** DATA FOR REVIEW follows **

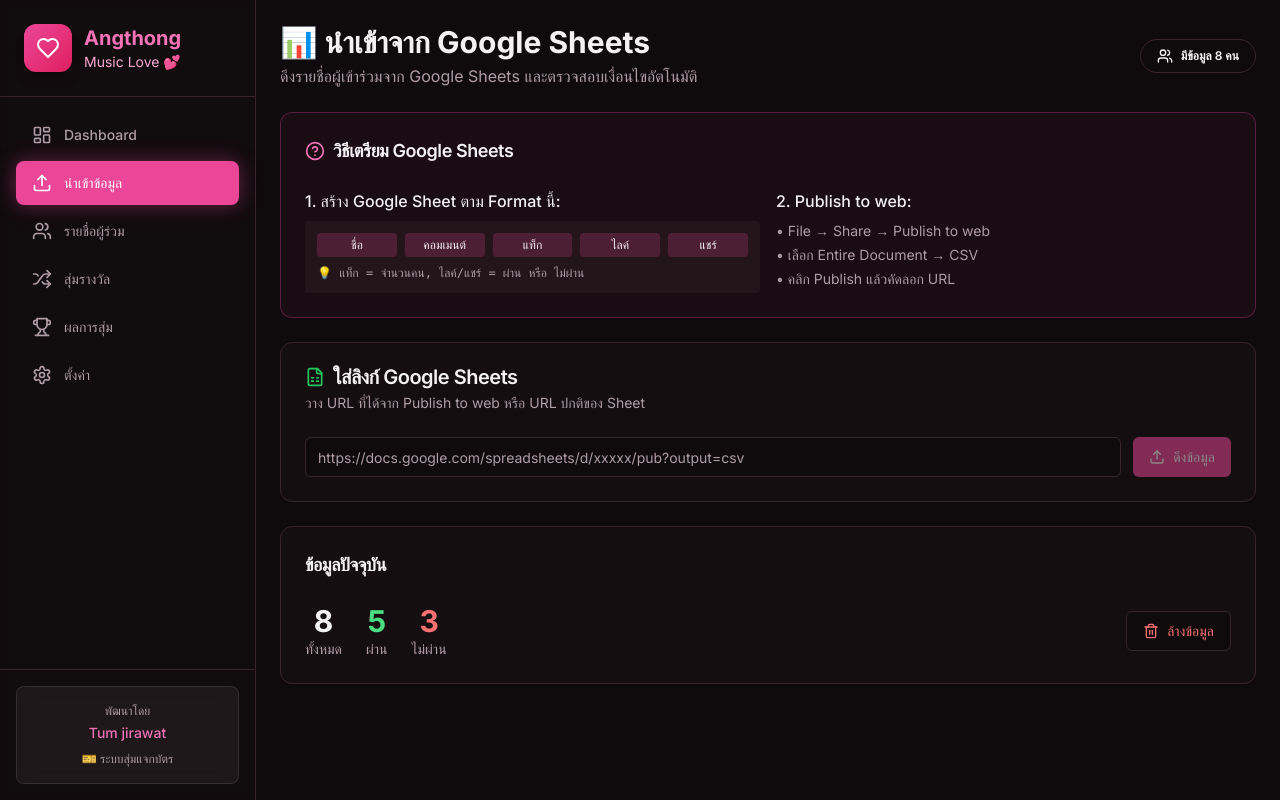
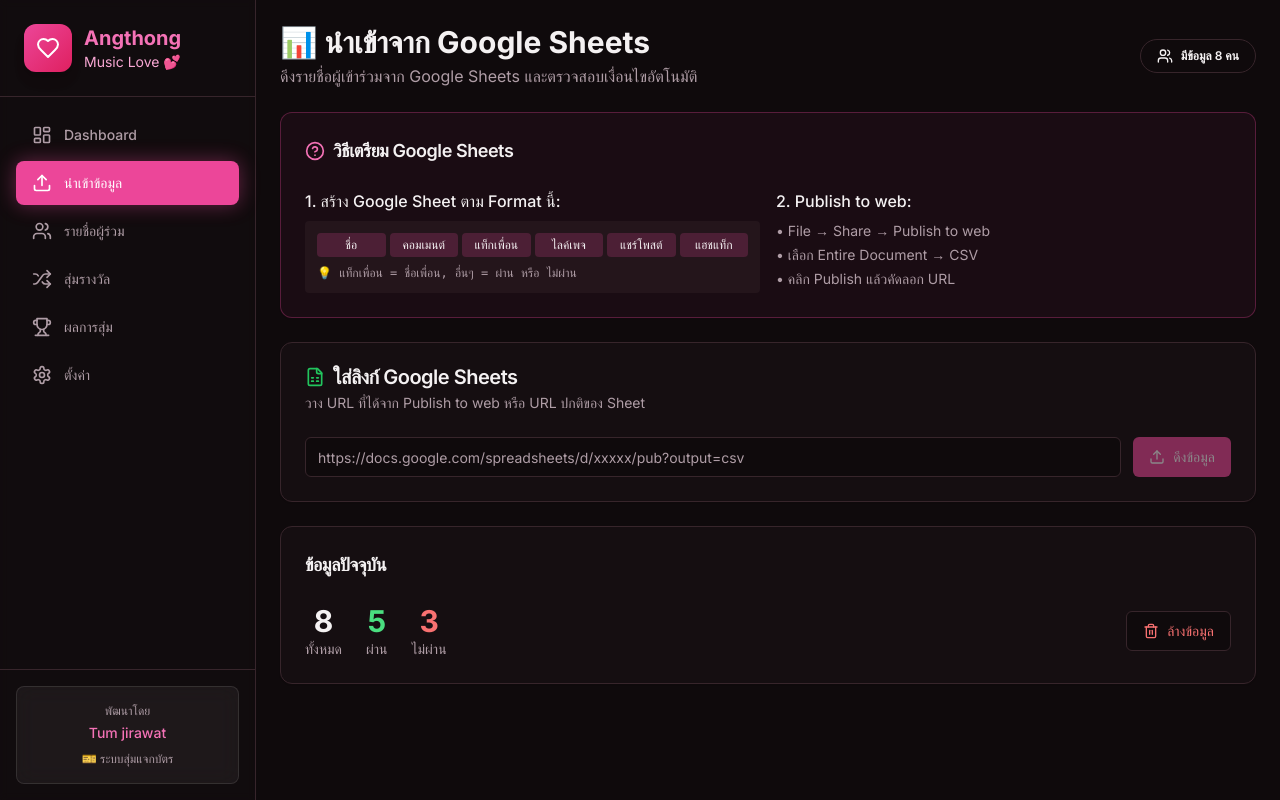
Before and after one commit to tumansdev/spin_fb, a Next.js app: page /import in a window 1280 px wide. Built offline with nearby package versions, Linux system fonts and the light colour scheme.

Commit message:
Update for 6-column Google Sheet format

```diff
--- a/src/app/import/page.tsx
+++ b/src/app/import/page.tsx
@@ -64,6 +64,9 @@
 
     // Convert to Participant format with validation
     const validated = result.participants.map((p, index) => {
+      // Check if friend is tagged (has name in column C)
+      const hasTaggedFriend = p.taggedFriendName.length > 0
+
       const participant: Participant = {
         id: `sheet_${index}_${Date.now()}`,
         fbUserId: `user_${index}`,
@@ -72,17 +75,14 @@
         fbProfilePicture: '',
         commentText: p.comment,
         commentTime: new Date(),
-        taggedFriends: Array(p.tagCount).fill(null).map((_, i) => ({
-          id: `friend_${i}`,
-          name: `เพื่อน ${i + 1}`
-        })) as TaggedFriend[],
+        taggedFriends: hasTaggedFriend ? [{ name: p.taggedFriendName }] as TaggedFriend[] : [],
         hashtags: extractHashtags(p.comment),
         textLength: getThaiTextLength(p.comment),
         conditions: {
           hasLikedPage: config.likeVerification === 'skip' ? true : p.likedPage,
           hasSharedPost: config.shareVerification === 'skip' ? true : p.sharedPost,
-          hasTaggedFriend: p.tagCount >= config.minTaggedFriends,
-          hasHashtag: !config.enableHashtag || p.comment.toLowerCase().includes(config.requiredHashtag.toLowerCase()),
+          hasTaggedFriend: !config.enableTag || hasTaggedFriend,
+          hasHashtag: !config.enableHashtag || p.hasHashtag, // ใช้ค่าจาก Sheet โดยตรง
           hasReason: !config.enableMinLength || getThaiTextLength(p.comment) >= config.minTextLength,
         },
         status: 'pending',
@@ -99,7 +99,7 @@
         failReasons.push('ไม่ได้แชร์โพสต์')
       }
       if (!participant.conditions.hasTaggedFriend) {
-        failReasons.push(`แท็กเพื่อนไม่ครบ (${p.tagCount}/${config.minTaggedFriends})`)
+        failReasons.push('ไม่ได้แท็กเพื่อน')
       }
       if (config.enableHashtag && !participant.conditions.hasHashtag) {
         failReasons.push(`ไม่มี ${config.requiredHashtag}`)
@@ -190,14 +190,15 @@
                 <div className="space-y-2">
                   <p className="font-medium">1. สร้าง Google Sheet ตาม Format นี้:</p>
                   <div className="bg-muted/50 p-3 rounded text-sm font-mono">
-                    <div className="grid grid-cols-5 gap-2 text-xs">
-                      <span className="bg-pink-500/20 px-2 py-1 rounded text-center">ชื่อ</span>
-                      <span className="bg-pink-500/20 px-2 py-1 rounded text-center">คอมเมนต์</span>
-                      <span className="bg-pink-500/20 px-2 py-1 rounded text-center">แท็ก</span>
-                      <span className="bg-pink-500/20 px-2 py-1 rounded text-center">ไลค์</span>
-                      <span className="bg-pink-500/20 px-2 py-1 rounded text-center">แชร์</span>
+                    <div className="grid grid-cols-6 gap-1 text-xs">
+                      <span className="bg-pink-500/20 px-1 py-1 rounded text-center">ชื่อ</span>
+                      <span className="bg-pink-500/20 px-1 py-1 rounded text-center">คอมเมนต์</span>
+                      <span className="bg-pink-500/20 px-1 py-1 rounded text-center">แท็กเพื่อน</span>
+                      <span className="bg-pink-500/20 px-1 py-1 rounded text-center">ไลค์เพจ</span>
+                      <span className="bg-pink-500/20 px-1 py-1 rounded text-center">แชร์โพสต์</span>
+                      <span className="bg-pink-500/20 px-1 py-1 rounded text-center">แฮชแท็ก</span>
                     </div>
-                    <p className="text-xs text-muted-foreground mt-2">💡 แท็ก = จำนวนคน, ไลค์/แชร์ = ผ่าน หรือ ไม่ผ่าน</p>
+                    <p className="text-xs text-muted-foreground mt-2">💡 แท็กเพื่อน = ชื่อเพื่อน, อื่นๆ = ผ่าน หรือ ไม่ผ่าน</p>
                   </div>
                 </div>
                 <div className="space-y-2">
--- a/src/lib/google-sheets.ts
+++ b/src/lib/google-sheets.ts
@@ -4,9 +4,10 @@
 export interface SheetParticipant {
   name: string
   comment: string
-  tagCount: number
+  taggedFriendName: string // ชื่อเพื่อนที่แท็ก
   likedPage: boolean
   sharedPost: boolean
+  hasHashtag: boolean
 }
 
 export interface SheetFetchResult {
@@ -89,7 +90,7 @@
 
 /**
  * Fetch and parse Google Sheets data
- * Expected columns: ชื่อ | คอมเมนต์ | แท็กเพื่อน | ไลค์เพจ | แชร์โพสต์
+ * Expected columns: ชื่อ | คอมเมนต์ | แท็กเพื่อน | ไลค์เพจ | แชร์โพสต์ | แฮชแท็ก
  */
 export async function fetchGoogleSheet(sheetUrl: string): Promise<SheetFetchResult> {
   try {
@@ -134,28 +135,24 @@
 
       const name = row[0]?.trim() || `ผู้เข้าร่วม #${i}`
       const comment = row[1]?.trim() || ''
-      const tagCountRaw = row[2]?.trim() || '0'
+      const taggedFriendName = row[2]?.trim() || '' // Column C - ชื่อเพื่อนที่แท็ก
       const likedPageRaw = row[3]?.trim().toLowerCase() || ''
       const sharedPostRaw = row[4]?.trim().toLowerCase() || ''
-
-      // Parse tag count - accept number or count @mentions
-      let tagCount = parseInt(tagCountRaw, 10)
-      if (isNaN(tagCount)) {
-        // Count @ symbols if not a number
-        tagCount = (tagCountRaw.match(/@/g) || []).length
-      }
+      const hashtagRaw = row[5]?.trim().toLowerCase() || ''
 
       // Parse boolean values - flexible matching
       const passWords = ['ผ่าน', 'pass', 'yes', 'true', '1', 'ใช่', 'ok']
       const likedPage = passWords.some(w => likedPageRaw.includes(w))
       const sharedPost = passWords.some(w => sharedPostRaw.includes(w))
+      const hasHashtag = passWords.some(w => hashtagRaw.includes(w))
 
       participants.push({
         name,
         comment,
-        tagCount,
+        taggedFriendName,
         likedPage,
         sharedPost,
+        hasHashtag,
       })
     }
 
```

** End of DATA FOR REVIEW **

EXERCISE: Lines that contain "trim" should be pulled from the entries above and reported.

ANSWER SPACE:
       const name = row[0]?.trim() || `ผู้เข้าร่วม #${i}`
       const comment = row[1]?.trim() || ''
-      const tagCountRaw = row[2]?.trim() || '0'
+      const taggedFriendName = row[2]?.trim() || '' // Column C - ชื่อเพื่อนที่แท็ก
       const likedPageRaw = row[3]?.trim().toLowerCase() || ''
       const sharedPostRaw = row[4]?.trim().toLowerCase() || ''
+      const hashtagRaw = row[5]?.trim().toLowerCase() || ''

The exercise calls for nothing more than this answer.